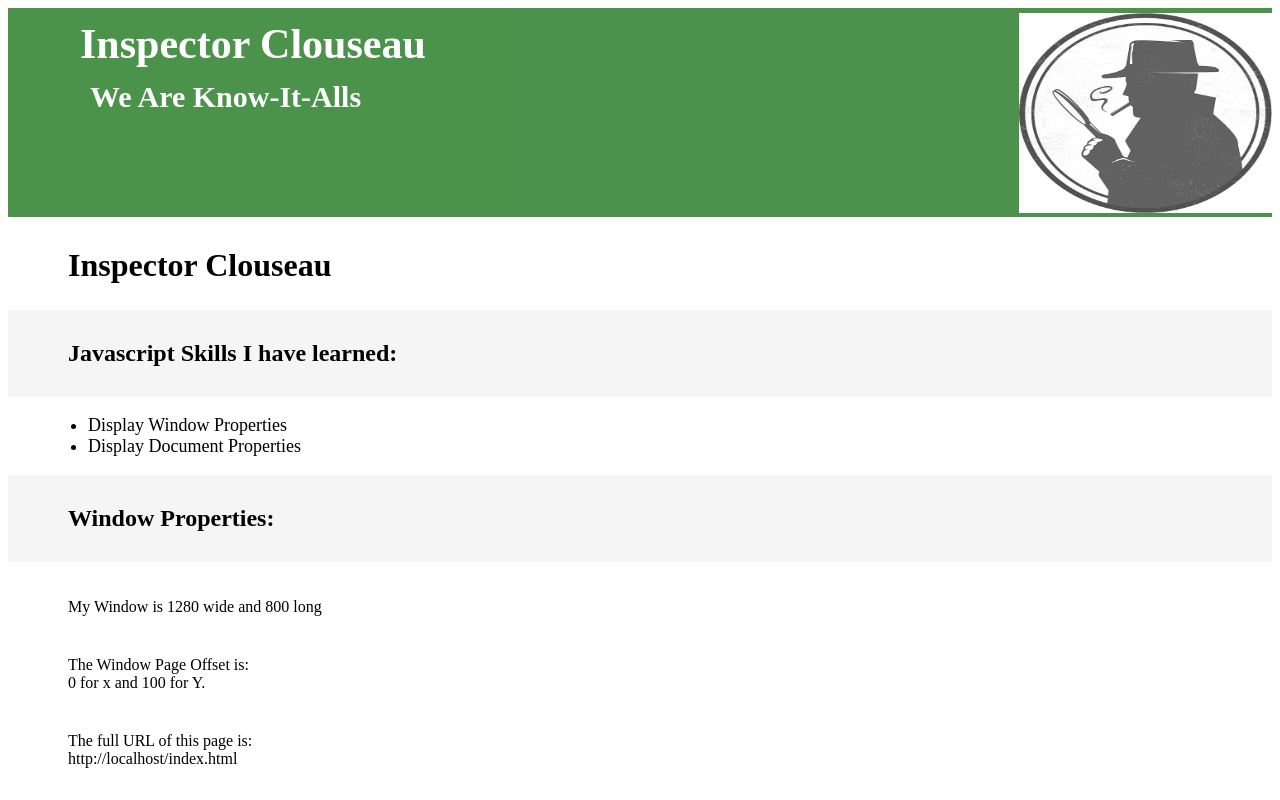
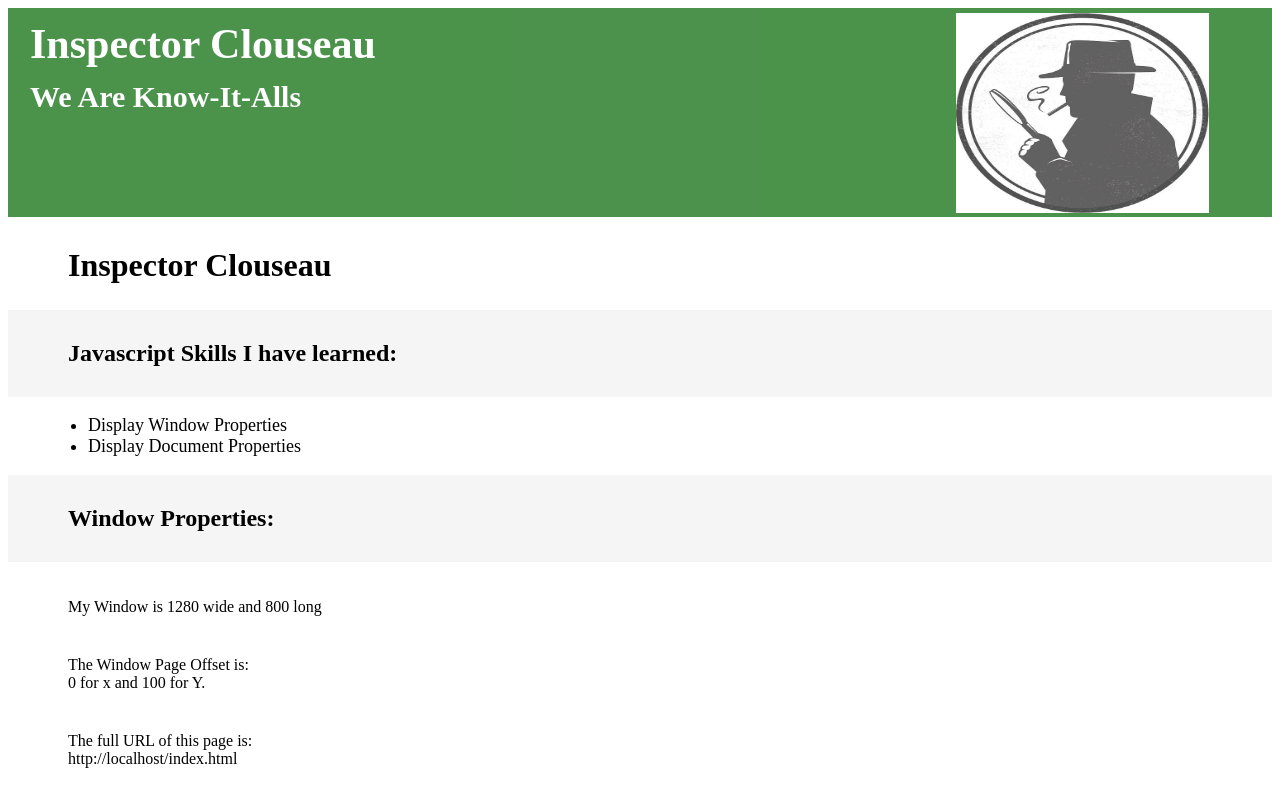
Before and after one commit to aubreyjones07/dgm2760unit02, a plain HTML site: page index.html in a window 1280 px wide. Shown: the top 800 px of the page. Drawn offline with Linux system fonts and the light colour scheme.

Commit message:
fixed header

```diff
--- a/css/main.css
+++ b/css/main.css
@@ -1,3 +1,13 @@
+
+
+.header, .main, .footer {
+    margin: auto 0px;
+
+}
+
+
+
+
 .header {
     background-color: darkgreen;
     opacity: .7;
@@ -11,9 +21,9 @@
   margin: auto 0px;
   width: 20%;
   height: 200px;
-  margin-left: 80%;
+  margin-left: 75%;
   padding-top: 5px;
-
+  padding-right: 20px;
 }
 
 
@@ -23,7 +33,7 @@
     font-size: 42px;
     position: absolute;
     top: 20px;
-    left: 80px;
+    left: 30px;
     color: white;
 
 
@@ -34,7 +44,7 @@
     font-size: 30px;
     position: absolute;
     top: 80px;
-    left: 90px;
+    left: 30px;
     color: white;
 
 
```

[WORK ITEM] Leave the pictures out and print every record exactly.

[TASK SOLUTION]
Before and after one commit to aubreyjones07/dgm2760unit02, a plain HTML site: page index.html in a window 1280 px wide. Shown: the top 800 px of the page. Drawn offline with Linux system fonts and the light colour scheme.

Commit message:
fixed header

```diff
--- a/css/main.css
+++ b/css/main.css
@@ -1,3 +1,13 @@
+
+
+.header, .main, .footer {
+    margin: auto 0px;
+
+}
+
+
+
+
 .header {
     background-color: darkgreen;
     opacity: .7;
@@ -11,9 +21,9 @@
   margin: auto 0px;
   width: 20%;
   height: 200px;
-  margin-left: 80%;
+  margin-left: 75%;
   padding-top: 5px;
-
+  padding-right: 20px;
 }
 
 
@@ -23,7 +33,7 @@
     font-size: 42px;
     position: absolute;
     top: 20px;
-    left: 80px;
+    left: 30px;
     color: white;
 
 
@@ -34,7 +44,7 @@
     font-size: 30px;
     position: absolute;
     top: 80px;
-    left: 90px;
+    left: 30px;
     color: white;
 
 
```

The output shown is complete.